French riders ease back into training with eye on Tour

After nearly two months of lockdown, pros can now ride on open roads ahead of a planned August racing revival.

French pros are easing back to training on open roads after nearly two months of confinement, with an eye on the Tour de France in late August.

The prospect of a return to racing this summer is giving riders extra motivation as officials slowly begin to lift restrictions, and allow pro riders free range to train within their local regions in the wake of coronavirus restrictions.

“On my first ride, it’s as if I had forgotten what the bike feels like,” Anthony Roux (Groupama-FDJ) told AFP. “It’s coming back, but it’s like skiing for the first time each winter. I’m getting into the rhythm day by day.”

It’s been awhile since riders in France have been able to train on roads. Officials shut down the nation in late March, following the lead from Italy, Spain, and Andorra. Starting this week, pro riders in France are now getting reacquainted with rolling along on pavement, something taken for granted until coronavirus swept across Europe.

“What I missed most were the long outings on the bike,” said Emmanuel Morin (Cofidis). “We usually ride 2o to 25 hours a week, so I am easing back into it. We have to rebuild our endurance. I am in no hurry. There is plenty of time before we race again.”

With so many questions remaining about if and when racing might resume in cycling’s new-look calendar, at least French riders will have plenty of races on the calendar to race in August. France will see the Tour de l’Ain and an abridged version of the Critérium du Dauphiné ahead of the August 29 start of the Tour de France in Nice.

Riders are being careful about transitioning into longer, outdoor training rides after spending the past several weeks on the indoor trainer.

“This is a bit like coming out of the winter,” said Nans Peters (Ag2r-La Mondiale). “We cannot go too hard, too fast. I never did more than two hours per session on the trainer. The most important thing now is volume and kilometers to rebuild endurance.

“There will be a lot of intensity in August and September,” he continued. “Teams will have to race on three fronts, not just two.
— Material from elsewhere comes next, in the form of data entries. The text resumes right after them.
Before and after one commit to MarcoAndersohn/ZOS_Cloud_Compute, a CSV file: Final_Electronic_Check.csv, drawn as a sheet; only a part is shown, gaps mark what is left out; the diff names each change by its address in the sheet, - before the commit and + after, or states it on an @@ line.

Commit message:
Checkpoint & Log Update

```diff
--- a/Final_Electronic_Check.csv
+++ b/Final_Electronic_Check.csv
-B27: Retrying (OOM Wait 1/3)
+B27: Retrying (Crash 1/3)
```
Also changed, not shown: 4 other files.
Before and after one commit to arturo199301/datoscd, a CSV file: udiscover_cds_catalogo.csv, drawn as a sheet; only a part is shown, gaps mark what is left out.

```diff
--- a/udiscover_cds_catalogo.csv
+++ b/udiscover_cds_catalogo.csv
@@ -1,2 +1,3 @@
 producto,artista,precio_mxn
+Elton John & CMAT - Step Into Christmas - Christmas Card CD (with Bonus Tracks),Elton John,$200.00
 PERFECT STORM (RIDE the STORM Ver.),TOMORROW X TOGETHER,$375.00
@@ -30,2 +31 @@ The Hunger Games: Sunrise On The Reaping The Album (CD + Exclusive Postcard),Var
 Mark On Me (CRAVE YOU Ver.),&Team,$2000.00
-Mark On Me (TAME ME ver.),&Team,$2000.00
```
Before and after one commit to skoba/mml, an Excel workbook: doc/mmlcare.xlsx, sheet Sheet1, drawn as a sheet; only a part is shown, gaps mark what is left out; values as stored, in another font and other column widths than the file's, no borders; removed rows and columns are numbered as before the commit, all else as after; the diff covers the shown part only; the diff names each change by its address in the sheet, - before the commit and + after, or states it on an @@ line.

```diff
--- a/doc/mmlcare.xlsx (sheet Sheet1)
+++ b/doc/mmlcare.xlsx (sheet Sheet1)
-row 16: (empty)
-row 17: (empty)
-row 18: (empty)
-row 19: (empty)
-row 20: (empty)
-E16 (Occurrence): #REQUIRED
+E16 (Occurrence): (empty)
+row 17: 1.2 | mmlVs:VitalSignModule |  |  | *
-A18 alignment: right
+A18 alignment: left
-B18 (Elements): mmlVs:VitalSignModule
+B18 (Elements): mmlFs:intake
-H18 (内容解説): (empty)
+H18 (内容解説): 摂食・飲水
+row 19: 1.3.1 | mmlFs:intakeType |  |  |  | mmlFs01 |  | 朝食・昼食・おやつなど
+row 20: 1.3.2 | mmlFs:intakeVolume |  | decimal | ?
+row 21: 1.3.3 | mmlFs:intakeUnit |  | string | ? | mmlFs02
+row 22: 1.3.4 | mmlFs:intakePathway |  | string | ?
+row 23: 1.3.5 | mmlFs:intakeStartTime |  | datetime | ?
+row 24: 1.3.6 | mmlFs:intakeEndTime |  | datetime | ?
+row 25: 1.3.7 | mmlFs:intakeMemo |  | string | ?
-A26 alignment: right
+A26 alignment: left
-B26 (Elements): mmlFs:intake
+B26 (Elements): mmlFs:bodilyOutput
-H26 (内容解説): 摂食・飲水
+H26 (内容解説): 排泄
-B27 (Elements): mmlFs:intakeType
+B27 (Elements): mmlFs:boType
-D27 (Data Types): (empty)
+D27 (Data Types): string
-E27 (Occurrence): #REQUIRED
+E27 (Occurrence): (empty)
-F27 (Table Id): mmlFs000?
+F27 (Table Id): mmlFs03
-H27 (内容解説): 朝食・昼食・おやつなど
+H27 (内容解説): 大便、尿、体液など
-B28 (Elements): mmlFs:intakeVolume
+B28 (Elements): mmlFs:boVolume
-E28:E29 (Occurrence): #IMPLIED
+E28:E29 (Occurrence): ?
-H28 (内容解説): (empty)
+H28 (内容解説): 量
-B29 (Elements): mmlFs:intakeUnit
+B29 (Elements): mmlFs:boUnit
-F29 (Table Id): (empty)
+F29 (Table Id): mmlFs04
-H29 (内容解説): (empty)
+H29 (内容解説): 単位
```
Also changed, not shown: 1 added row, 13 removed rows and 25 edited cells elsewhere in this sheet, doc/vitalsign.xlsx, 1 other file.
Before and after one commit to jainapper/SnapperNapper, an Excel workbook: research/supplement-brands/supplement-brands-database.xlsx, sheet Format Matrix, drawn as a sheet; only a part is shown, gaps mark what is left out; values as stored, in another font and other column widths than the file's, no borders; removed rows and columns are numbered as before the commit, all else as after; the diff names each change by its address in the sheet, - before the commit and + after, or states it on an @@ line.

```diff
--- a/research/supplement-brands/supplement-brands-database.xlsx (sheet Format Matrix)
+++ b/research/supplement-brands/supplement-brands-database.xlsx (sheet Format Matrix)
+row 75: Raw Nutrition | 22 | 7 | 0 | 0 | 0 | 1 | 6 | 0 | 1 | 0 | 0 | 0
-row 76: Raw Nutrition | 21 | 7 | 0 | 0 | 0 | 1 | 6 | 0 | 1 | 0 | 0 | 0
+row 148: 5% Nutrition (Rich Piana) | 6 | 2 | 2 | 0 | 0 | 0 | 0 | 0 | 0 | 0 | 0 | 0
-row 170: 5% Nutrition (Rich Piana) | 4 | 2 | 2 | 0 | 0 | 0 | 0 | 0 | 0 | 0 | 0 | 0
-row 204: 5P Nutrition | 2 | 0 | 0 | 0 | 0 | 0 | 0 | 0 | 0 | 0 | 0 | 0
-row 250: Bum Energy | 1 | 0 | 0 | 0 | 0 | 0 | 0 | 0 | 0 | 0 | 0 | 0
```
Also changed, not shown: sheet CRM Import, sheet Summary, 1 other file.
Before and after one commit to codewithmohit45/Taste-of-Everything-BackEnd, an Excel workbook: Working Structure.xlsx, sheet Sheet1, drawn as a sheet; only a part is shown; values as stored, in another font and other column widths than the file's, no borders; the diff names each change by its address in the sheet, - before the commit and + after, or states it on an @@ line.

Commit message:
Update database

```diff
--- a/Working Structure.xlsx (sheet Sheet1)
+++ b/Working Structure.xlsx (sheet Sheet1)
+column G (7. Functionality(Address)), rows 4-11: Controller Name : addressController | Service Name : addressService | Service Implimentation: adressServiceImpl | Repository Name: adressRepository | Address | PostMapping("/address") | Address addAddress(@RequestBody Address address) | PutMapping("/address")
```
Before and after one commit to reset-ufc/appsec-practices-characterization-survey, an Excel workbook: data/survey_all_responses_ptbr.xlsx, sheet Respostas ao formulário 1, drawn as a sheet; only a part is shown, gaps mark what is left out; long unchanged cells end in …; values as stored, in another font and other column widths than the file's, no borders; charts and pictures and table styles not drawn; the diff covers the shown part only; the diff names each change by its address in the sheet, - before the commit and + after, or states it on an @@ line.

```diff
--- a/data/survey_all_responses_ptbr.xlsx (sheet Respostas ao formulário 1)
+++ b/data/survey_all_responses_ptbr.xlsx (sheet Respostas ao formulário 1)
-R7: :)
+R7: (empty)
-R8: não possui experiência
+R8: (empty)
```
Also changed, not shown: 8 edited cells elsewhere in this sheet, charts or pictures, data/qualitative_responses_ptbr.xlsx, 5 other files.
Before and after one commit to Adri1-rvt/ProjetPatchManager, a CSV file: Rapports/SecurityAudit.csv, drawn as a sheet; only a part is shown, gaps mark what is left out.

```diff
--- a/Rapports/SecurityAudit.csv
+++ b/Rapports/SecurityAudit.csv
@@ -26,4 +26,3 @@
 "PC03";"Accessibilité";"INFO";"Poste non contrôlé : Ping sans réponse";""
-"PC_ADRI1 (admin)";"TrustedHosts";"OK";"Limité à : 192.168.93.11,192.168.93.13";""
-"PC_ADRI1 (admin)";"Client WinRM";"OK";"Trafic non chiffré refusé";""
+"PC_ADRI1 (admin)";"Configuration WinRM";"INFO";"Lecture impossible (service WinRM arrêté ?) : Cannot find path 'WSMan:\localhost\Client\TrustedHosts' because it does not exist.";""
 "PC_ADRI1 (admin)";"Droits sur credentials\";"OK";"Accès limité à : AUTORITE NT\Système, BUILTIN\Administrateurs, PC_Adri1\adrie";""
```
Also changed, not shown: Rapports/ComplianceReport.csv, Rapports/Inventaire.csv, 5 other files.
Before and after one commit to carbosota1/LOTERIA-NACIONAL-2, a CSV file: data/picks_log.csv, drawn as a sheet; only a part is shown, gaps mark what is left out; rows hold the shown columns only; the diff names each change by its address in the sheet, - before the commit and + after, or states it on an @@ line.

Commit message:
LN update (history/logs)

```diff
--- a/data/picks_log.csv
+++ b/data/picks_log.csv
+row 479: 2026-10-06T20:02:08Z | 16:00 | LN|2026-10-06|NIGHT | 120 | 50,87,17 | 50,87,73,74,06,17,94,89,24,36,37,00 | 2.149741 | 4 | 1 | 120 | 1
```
The whole peloton will be hungry to race, and I expect a very high level.”